» **The problem**
Pick each line containing the word "compatible" out of the data below.

» **Exercise data**
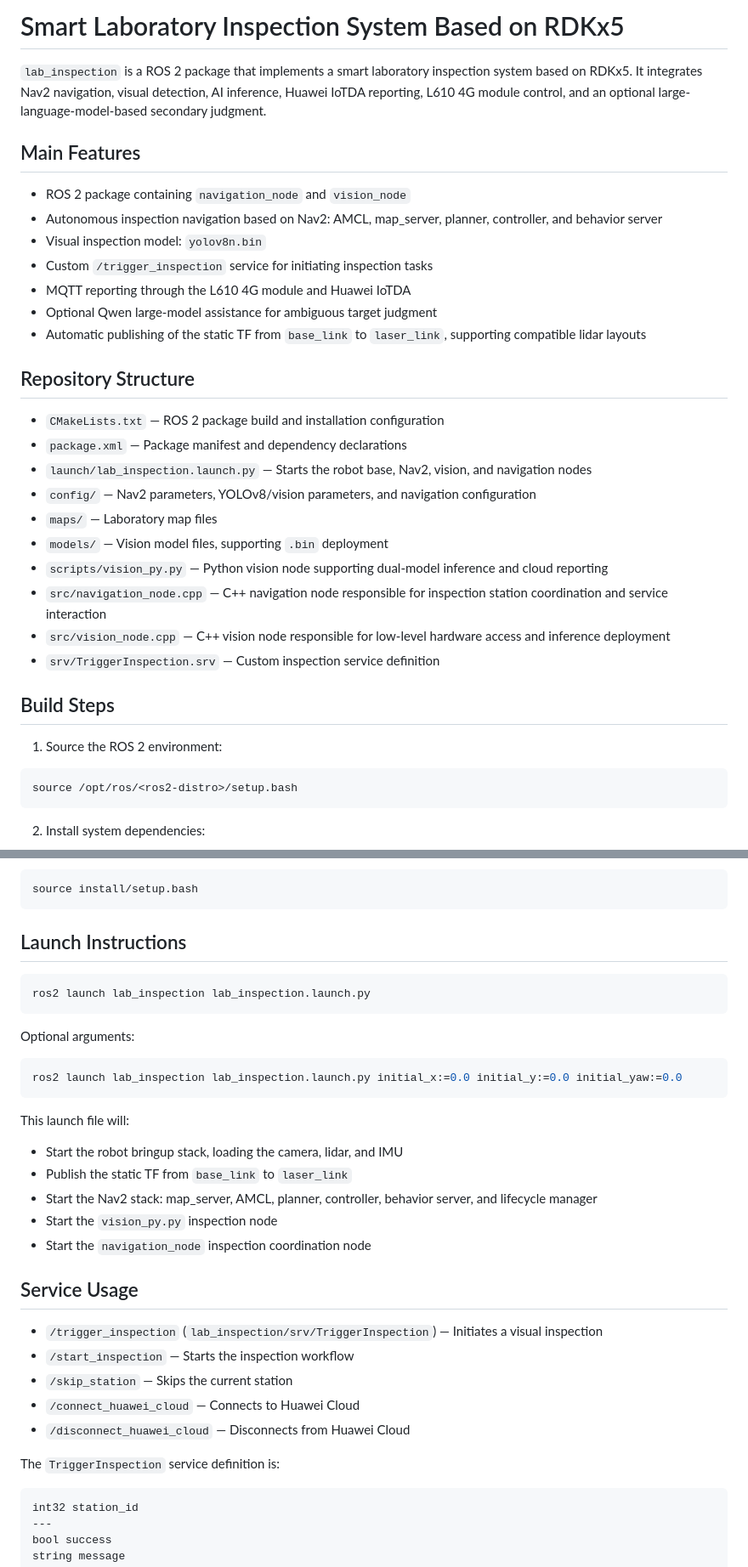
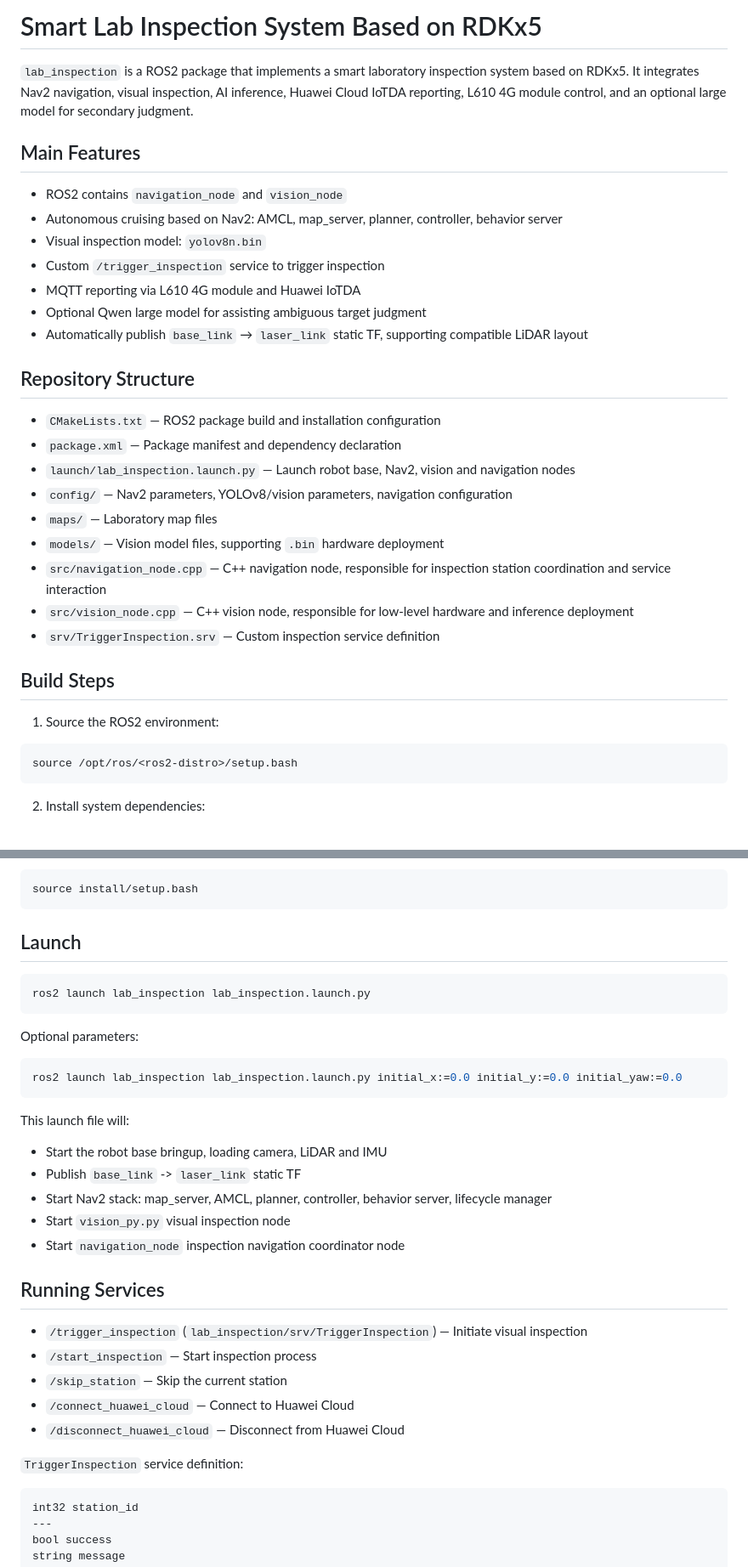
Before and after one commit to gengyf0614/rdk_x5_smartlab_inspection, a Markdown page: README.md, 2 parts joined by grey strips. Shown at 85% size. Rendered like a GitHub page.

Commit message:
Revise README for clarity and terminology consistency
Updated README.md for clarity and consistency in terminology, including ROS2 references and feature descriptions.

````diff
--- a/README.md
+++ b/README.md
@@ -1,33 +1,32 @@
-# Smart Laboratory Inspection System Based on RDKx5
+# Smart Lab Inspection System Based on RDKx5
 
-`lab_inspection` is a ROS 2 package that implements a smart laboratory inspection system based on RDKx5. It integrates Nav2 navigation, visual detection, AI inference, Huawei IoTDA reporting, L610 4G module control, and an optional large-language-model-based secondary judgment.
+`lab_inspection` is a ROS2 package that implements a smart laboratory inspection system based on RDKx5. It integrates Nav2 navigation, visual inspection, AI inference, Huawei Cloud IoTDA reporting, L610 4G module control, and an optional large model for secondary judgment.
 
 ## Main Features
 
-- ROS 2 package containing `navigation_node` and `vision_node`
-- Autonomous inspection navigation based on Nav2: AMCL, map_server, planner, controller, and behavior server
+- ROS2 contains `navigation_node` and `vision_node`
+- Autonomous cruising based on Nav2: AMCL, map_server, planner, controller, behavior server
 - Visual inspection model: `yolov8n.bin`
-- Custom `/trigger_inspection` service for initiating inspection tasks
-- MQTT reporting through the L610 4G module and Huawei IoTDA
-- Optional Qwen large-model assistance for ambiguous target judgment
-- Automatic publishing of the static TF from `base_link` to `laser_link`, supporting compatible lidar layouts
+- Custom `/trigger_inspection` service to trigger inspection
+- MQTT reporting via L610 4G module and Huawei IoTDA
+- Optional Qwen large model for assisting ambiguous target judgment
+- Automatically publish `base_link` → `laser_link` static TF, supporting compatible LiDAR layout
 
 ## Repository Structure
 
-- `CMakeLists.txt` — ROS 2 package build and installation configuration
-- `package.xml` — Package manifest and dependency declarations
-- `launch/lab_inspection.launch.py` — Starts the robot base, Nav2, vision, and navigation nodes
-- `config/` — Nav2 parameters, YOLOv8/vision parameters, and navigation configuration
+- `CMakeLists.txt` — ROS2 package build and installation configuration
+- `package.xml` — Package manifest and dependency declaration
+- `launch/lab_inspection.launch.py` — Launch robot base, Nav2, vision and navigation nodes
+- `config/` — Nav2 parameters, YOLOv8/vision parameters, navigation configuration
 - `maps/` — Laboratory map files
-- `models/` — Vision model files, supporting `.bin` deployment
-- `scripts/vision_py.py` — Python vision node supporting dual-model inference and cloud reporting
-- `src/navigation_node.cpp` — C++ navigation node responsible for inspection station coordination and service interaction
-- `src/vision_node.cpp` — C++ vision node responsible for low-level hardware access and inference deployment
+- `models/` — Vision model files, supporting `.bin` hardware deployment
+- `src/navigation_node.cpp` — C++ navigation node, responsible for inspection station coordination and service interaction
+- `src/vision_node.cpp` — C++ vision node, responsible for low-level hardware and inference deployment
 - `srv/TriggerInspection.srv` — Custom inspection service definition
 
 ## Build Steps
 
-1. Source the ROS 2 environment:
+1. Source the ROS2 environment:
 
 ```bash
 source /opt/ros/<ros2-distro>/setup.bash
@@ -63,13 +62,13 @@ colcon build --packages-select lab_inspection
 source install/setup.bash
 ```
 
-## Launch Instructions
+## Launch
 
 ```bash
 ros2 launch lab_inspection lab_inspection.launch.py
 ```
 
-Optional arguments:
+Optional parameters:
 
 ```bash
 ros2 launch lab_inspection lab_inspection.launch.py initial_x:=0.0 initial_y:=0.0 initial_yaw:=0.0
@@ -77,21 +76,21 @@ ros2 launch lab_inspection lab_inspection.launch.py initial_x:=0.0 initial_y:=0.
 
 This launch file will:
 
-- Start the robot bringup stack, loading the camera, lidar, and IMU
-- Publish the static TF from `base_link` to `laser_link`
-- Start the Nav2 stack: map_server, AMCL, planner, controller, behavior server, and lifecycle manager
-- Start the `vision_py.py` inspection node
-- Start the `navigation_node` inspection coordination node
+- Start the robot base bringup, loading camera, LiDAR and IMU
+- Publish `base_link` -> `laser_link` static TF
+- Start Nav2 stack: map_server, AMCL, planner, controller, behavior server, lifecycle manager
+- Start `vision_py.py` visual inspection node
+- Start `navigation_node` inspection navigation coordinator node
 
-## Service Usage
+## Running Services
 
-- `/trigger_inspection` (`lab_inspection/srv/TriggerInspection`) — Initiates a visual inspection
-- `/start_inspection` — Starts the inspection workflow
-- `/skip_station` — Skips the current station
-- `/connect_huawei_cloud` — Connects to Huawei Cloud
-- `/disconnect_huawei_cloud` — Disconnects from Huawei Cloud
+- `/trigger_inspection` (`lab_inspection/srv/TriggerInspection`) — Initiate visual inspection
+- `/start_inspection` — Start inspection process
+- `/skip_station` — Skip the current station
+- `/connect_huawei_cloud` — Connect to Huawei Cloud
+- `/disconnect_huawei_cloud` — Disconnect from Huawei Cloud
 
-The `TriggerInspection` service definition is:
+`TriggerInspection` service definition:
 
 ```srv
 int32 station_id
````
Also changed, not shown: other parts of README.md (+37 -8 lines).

» **Solution below**
-- Automatic publishing of the static TF from `base_link` to `laser_link`, supporting compatible lidar layouts
+- Automatically publish `base_link` → `laser_link` static TF, supporting compatible LiDAR layout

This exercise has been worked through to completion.